ABOUT THIS TASK
Wherever the listing holds a picture, leave it out, and copy the remainder exactly.

MATERIAL PROVIDED
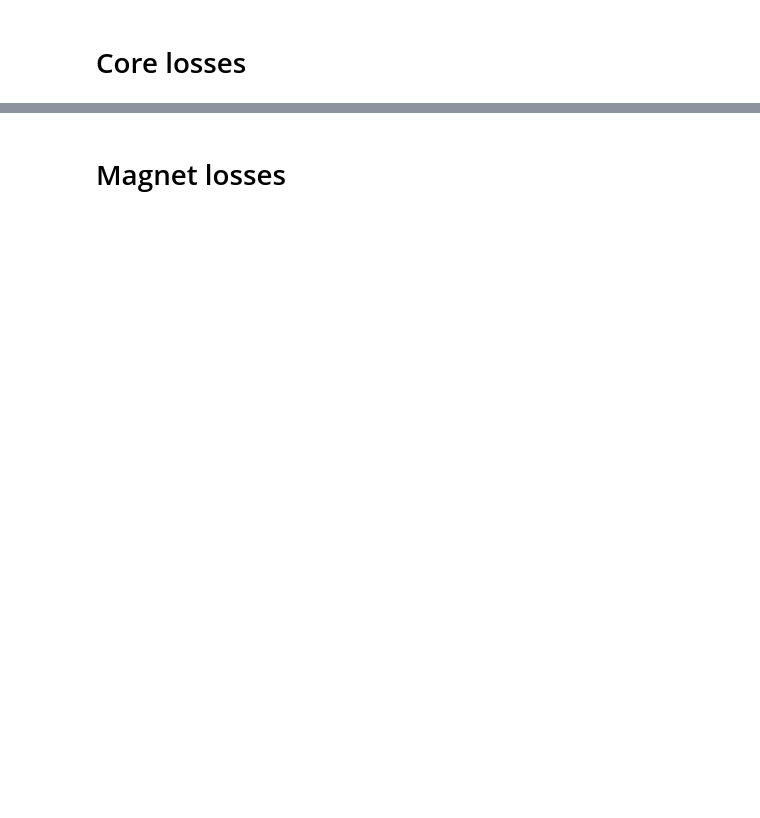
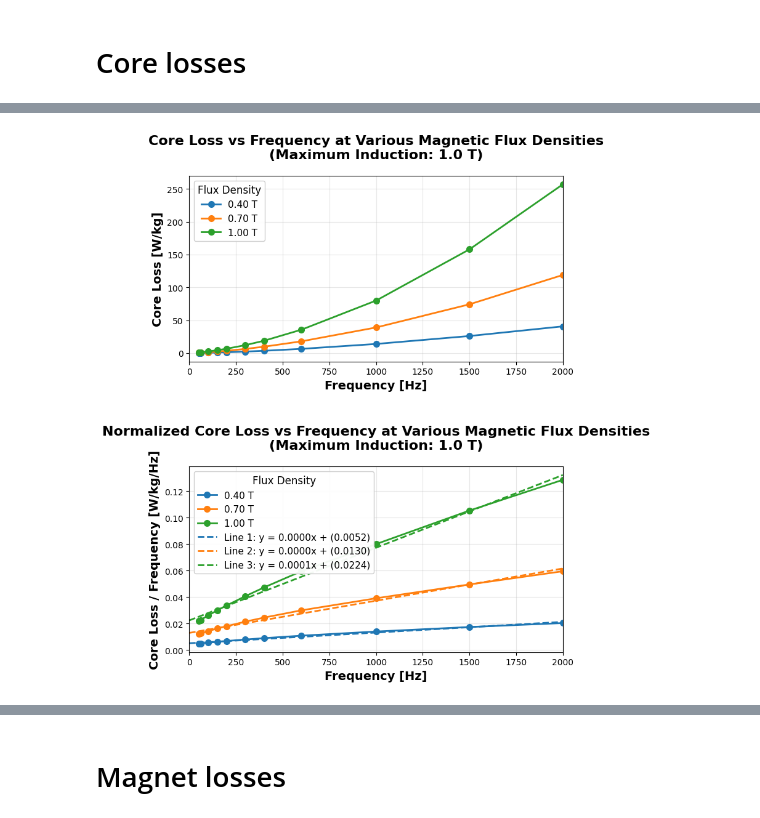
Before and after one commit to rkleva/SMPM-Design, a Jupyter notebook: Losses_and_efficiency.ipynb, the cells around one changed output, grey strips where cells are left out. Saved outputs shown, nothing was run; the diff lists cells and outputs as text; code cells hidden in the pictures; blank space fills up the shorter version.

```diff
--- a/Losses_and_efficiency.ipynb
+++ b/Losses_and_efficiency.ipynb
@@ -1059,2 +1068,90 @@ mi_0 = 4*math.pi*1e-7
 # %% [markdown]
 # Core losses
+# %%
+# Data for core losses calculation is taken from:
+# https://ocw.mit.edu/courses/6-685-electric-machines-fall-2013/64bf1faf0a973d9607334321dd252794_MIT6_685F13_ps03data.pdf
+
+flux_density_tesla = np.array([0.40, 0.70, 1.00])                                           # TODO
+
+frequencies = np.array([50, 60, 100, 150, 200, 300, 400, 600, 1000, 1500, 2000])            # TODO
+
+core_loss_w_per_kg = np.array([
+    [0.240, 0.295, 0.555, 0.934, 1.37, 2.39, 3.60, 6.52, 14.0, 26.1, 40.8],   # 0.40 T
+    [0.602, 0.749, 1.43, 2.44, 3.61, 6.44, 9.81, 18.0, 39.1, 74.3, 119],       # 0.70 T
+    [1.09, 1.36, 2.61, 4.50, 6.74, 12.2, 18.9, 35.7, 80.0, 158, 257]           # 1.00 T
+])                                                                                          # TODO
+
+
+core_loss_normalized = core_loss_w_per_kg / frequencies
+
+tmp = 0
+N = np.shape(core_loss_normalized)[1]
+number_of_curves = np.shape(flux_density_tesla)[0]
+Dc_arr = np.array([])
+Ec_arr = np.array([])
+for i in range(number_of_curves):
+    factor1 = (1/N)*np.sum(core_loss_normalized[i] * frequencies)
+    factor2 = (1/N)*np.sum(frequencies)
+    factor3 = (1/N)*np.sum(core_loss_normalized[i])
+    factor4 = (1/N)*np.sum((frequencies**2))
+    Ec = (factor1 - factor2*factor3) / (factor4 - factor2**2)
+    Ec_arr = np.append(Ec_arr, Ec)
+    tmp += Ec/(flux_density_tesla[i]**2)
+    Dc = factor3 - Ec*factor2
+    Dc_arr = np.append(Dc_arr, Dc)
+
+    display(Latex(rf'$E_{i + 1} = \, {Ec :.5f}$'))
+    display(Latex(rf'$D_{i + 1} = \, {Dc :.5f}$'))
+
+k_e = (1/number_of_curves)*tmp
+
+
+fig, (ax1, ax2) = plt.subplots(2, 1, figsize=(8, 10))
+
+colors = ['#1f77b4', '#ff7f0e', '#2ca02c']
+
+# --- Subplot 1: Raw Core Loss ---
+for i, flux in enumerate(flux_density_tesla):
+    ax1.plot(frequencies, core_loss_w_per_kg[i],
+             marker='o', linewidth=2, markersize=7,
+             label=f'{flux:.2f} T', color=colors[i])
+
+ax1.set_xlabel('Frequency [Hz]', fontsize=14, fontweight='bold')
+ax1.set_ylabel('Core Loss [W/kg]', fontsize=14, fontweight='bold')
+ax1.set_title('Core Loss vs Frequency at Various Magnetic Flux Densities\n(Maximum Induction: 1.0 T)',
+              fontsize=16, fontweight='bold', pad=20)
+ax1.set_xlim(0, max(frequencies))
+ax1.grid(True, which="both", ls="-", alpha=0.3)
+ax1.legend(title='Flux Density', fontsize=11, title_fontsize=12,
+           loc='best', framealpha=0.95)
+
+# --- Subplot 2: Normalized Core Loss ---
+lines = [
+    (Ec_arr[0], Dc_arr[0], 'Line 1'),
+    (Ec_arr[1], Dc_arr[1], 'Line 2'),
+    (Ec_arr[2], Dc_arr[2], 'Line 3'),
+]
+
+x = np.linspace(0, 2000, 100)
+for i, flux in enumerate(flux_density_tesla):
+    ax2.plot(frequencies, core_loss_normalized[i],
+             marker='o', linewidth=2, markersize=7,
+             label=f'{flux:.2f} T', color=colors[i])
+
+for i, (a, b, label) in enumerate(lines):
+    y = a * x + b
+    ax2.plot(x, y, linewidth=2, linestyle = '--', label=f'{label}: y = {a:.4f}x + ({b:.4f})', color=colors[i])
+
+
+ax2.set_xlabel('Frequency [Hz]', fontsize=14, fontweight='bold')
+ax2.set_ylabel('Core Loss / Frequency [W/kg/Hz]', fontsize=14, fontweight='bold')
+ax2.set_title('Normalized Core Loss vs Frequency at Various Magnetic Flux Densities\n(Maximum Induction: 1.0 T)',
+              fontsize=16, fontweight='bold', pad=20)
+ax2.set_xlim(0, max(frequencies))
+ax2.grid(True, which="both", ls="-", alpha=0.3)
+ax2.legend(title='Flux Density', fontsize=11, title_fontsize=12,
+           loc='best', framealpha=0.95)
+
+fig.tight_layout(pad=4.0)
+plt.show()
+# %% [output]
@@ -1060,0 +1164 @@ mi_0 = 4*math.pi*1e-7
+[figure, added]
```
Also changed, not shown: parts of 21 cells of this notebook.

RESULT OF THIS EXERCISE
Before and after one commit to rkleva/SMPM-Design, a Jupyter notebook: Losses_and_efficiency.ipynb, the cells around one changed output, grey strips where cells are left out. Saved outputs shown, nothing was run; the diff lists cells and outputs as text; code cells hidden in the pictures; blank space fills up the shorter version.

```diff
--- a/Losses_and_efficiency.ipynb
+++ b/Losses_and_efficiency.ipynb
@@ -1059,2 +1068,90 @@ mi_0 = 4*math.pi*1e-7
 # %% [markdown]
 # Core losses
+# %%
+# Data for core losses calculation is taken from:
+# https://ocw.mit.edu/courses/6-685-electric-machines-fall-2013/64bf1faf0a973d9607334321dd252794_MIT6_685F13_ps03data.pdf
+
+flux_density_tesla = np.array([0.40, 0.70, 1.00])                                           # TODO
+
+frequencies = np.array([50, 60, 100, 150, 200, 300, 400, 600, 1000, 1500, 2000])            # TODO
+
+core_loss_w_per_kg = np.array([
+    [0.240, 0.295, 0.555, 0.934, 1.37, 2.39, 3.60, 6.52, 14.0, 26.1, 40.8],   # 0.40 T
+    [0.602, 0.749, 1.43, 2.44, 3.61, 6.44, 9.81, 18.0, 39.1, 74.3, 119],       # 0.70 T
+    [1.09, 1.36, 2.61, 4.50, 6.74, 12.2, 18.9, 35.7, 80.0, 158, 257]           # 1.00 T
+])                                                                                          # TODO
+
+
+core_loss_normalized = core_loss_w_per_kg / frequencies
+
+tmp = 0
+N = np.shape(core_loss_normalized)[1]
+number_of_curves = np.shape(flux_density_tesla)[0]
+Dc_arr = np.array([])
+Ec_arr = np.array([])
+for i in range(number_of_curves):
+    factor1 = (1/N)*np.sum(core_loss_normalized[i] * frequencies)
+    factor2 = (1/N)*np.sum(frequencies)
+    factor3 = (1/N)*np.sum(core_loss_normalized[i])
+    factor4 = (1/N)*np.sum((frequencies**2))
+    Ec = (factor1 - factor2*factor3) / (factor4 - factor2**2)
+    Ec_arr = np.append(Ec_arr, Ec)
+    tmp += Ec/(flux_density_tesla[i]**2)
+    Dc = factor3 - Ec*factor2
+    Dc_arr = np.append(Dc_arr, Dc)
+
+    display(Latex(rf'$E_{i + 1} = \, {Ec :.5f}$'))
+    display(Latex(rf'$D_{i + 1} = \, {Dc :.5f}$'))
+
+k_e = (1/number_of_curves)*tmp
+
+
+fig, (ax1, ax2) = plt.subplots(2, 1, figsize=(8, 10))
+
+colors = ['#1f77b4', '#ff7f0e', '#2ca02c']
+
+# --- Subplot 1: Raw Core Loss ---
+for i, flux in enumerate(flux_density_tesla):
+    ax1.plot(frequencies, core_loss_w_per_kg[i],
+             marker='o', linewidth=2, markersize=7,
+             label=f'{flux:.2f} T', color=colors[i])
+
+ax1.set_xlabel('Frequency [Hz]', fontsize=14, fontweight='bold')
+ax1.set_ylabel('Core Loss [W/kg]', fontsize=14, fontweight='bold')
+ax1.set_title('Core Loss vs Frequency at Various Magnetic Flux Densities\n(Maximum Induction: 1.0 T)',
+              fontsize=16, fontweight='bold', pad=20)
+ax1.set_xlim(0, max(frequencies))
+ax1.grid(True, which="both", ls="-", alpha=0.3)
+ax1.legend(title='Flux Density', fontsize=11, title_fontsize=12,
+           loc='best', framealpha=0.95)
+
+# --- Subplot 2: Normalized Core Loss ---
+lines = [
+    (Ec_arr[0], Dc_arr[0], 'Line 1'),
+    (Ec_arr[1], Dc_arr[1], 'Line 2'),
+    (Ec_arr[2], Dc_arr[2], 'Line 3'),
+]
+
+x = np.linspace(0, 2000, 100)
+for i, flux in enumerate(flux_density_tesla):
+    ax2.plot(frequencies, core_loss_normalized[i],
+             marker='o', linewidth=2, markersize=7,
+             label=f'{flux:.2f} T', color=colors[i])
+
+for i, (a, b, label) in enumerate(lines):
+    y = a * x + b
+    ax2.plot(x, y, linewidth=2, linestyle = '--', label=f'{label}: y = {a:.4f}x + ({b:.4f})', color=colors[i])
+
+
+ax2.set_xlabel('Frequency [Hz]', fontsize=14, fontweight='bold')
+ax2.set_ylabel('Core Loss / Frequency [W/kg/Hz]', fontsize=14, fontweight='bold')
+ax2.set_title('Normalized Core Loss vs Frequency at Various Magnetic Flux Densities\n(Maximum Induction: 1.0 T)',
+              fontsize=16, fontweight='bold', pad=20)
+ax2.set_xlim(0, max(frequencies))
+ax2.grid(True, which="both", ls="-", alpha=0.3)
+ax2.legend(title='Flux Density', fontsize=11, title_fontsize=12,
+           loc='best', framealpha=0.95)
+
+fig.tight_layout(pad=4.0)
+plt.show()
+# %% [output]
@@ -1060,0 +1164 @@ mi_0 = 4*math.pi*1e-7
+[figure, added]
```
Also changed, not shown: parts of 21 cells of this notebook.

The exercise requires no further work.